by Deborrah Corr

His name came back to me today

unfolding itself from the creases
of memory. For months, years
I couldn’t conjure up its syllables.
I can’t remember the contours of his face
nor how his hair rested on his scalp.
I only recall the shape of him
hovered over me in the bed
I’d travelled across states
to crawl into. As if I needed
the outlines of a new skin
after I’d shrugged off my own
too quickly, trusting that the moment
loved me, that I could step out
into nothing and be held up
by friendly prevailing winds.
Everything I owned in two canvas bags.
So young, so full of heat, not yet
tumbled down the hillside of magic.
Those winds muffled the hoof beats
of humiliation racing the Trailways,
shucking beads of sweat
until they overtook me. Four days,
thirty dollars in my pocket,
and I was back on the bus.
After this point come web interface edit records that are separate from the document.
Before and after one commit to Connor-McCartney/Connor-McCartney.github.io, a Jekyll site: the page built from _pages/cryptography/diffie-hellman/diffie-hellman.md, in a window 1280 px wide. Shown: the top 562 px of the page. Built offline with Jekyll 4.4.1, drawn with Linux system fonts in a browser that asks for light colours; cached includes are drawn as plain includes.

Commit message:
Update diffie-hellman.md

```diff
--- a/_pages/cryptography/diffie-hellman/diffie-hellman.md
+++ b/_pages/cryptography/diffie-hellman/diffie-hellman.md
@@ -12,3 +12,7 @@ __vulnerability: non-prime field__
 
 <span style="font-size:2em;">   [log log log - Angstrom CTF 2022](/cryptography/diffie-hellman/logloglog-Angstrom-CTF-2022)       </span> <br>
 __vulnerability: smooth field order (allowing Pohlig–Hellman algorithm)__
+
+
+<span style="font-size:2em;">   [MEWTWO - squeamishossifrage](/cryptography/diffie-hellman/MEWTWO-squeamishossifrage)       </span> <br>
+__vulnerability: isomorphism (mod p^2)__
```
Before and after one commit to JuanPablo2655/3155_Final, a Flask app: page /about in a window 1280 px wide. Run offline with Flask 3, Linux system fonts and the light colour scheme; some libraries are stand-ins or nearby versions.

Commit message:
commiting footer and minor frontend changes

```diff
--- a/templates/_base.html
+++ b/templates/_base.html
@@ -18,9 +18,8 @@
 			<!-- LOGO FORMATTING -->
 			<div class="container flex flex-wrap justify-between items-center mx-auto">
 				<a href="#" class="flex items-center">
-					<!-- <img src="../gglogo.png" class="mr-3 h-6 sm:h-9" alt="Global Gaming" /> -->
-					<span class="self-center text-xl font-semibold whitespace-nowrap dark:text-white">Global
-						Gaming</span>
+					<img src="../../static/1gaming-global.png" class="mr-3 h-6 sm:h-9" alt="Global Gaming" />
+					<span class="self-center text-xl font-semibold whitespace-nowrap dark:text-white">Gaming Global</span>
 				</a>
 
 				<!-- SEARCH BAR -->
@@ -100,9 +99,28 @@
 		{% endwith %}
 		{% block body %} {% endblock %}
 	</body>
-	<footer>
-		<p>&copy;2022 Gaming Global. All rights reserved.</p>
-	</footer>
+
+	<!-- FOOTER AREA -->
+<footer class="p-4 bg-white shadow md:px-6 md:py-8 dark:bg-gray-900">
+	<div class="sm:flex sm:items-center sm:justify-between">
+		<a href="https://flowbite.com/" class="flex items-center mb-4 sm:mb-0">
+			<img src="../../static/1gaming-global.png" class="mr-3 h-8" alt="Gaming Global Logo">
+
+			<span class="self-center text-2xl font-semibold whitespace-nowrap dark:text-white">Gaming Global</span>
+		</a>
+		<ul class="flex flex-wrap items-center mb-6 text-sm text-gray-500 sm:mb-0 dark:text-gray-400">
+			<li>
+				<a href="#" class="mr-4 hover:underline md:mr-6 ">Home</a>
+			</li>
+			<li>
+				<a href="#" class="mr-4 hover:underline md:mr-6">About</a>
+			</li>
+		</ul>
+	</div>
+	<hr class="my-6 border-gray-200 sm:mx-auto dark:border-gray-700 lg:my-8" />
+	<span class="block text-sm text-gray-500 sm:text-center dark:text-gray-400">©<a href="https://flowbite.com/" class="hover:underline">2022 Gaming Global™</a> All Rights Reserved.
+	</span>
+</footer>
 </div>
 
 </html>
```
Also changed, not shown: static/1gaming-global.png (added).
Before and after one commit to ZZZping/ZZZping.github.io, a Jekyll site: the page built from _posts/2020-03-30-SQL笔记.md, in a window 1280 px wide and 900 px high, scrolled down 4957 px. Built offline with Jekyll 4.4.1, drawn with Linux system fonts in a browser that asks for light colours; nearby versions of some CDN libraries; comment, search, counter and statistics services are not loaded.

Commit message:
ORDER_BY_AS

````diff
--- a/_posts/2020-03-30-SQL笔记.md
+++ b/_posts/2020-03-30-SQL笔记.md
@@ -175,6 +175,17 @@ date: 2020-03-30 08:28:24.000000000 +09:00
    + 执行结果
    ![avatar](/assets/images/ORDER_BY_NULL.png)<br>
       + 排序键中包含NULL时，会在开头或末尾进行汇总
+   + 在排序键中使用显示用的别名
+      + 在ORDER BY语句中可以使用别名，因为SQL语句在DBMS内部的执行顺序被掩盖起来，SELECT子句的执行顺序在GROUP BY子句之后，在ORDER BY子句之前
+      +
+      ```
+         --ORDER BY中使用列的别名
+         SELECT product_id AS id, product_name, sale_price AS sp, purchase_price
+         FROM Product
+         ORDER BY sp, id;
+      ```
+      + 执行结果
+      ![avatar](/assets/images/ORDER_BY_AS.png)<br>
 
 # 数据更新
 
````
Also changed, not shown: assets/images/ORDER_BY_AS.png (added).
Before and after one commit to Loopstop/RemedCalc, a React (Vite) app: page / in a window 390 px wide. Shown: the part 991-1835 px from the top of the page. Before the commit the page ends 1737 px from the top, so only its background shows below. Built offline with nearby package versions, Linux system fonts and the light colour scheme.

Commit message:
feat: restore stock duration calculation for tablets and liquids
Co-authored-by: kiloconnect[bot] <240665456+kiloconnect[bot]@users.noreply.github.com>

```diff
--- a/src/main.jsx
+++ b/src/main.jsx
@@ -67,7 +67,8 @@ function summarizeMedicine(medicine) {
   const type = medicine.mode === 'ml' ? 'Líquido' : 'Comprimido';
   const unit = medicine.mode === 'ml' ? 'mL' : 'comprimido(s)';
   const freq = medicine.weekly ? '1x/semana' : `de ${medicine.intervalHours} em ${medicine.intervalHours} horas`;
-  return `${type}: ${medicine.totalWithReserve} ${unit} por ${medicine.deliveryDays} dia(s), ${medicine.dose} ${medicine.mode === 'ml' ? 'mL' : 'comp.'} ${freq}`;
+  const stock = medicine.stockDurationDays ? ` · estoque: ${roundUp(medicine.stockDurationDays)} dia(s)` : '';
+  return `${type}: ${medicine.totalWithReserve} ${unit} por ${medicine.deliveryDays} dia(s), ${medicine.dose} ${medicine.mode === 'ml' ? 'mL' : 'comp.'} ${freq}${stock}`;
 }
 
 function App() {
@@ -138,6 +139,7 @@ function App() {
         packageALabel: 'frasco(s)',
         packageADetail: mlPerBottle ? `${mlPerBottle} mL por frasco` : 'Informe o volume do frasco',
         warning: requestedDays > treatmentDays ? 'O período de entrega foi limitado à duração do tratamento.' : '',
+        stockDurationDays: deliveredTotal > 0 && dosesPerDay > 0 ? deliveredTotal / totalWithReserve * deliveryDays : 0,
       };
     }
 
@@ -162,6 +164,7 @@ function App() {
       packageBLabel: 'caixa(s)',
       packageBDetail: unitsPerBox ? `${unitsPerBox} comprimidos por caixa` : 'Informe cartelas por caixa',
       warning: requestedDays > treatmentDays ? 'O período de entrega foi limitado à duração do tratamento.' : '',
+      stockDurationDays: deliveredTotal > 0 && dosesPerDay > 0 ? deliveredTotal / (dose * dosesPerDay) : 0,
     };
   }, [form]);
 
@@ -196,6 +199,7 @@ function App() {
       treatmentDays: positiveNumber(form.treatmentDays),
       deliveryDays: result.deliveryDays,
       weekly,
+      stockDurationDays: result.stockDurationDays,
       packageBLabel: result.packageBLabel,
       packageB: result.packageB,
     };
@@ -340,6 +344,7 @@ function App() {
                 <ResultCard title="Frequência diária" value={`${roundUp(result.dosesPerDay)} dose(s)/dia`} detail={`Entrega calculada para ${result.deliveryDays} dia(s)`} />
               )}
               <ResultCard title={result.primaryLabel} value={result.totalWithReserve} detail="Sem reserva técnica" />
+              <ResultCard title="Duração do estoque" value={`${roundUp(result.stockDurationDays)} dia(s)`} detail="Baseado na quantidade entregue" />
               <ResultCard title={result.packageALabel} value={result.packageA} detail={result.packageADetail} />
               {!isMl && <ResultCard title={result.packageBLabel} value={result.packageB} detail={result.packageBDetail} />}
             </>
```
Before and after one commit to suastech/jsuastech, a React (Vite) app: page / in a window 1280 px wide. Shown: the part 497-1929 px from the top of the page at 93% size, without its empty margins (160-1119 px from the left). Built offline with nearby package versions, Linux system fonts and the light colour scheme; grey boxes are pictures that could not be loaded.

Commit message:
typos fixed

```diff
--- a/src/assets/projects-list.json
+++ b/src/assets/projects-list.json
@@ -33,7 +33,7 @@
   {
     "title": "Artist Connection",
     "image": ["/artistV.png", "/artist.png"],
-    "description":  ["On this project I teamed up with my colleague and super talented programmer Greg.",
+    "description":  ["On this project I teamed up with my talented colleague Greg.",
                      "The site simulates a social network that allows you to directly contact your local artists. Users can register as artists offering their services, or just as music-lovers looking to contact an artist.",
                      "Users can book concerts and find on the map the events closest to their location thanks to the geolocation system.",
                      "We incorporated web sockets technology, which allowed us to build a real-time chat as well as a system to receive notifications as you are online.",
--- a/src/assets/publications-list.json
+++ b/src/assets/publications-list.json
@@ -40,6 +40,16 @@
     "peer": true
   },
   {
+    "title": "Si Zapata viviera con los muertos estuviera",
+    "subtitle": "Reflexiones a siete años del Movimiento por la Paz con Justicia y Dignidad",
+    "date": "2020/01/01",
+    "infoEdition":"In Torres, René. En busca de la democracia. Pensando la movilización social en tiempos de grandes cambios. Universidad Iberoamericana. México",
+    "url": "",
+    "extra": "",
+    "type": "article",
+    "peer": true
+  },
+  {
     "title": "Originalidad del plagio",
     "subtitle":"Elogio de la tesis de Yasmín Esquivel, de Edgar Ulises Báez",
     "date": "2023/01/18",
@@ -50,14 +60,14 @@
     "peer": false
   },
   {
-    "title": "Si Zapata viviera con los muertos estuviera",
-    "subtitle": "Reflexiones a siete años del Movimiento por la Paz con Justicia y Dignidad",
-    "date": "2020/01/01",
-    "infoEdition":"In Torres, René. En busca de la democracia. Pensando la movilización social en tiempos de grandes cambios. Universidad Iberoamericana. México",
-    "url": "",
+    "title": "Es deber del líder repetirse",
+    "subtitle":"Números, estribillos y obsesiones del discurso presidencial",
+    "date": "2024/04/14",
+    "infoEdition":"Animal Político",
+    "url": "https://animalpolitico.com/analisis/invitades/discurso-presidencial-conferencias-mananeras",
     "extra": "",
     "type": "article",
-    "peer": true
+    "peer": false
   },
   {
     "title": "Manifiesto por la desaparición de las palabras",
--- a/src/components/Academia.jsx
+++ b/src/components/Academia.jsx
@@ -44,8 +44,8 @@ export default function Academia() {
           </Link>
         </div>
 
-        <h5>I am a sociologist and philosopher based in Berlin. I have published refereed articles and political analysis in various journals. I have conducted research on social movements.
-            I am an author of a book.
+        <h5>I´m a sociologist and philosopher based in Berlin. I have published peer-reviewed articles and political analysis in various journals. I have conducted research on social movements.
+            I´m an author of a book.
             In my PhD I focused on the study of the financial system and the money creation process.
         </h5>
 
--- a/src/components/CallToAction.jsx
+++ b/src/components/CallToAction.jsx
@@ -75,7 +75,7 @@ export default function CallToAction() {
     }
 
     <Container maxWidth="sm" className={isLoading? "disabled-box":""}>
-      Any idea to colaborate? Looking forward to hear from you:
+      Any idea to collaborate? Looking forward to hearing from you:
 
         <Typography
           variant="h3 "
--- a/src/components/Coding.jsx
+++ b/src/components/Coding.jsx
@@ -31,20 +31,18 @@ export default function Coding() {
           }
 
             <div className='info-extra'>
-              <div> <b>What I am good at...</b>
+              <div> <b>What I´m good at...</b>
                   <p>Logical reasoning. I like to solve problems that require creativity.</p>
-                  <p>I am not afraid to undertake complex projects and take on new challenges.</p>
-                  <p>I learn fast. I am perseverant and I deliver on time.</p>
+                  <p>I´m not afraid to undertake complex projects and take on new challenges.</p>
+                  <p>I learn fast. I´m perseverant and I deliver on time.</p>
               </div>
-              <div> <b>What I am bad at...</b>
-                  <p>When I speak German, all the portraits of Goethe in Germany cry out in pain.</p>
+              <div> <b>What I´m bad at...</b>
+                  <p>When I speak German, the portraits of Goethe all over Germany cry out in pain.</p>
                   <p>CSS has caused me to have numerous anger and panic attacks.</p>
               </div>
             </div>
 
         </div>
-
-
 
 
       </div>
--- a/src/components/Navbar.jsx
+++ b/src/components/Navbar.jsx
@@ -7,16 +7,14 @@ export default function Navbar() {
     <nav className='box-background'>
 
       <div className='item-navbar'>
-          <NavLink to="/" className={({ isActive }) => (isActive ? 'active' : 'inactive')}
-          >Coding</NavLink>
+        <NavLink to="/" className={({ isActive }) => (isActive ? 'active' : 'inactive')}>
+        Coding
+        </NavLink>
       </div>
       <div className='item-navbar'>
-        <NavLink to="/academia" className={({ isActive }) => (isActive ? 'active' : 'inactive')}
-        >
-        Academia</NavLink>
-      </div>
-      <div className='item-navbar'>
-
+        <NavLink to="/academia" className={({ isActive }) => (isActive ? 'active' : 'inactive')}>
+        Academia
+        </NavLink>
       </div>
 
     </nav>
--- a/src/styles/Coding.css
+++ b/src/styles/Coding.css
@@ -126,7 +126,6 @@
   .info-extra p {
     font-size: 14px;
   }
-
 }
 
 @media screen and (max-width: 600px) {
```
Back
to where I thought I’d closed
a door forever and found
my dried-up skin laid out
and waiting on the floor,
the letters of his name
dismembered among my things.


Photo by Steve Johnson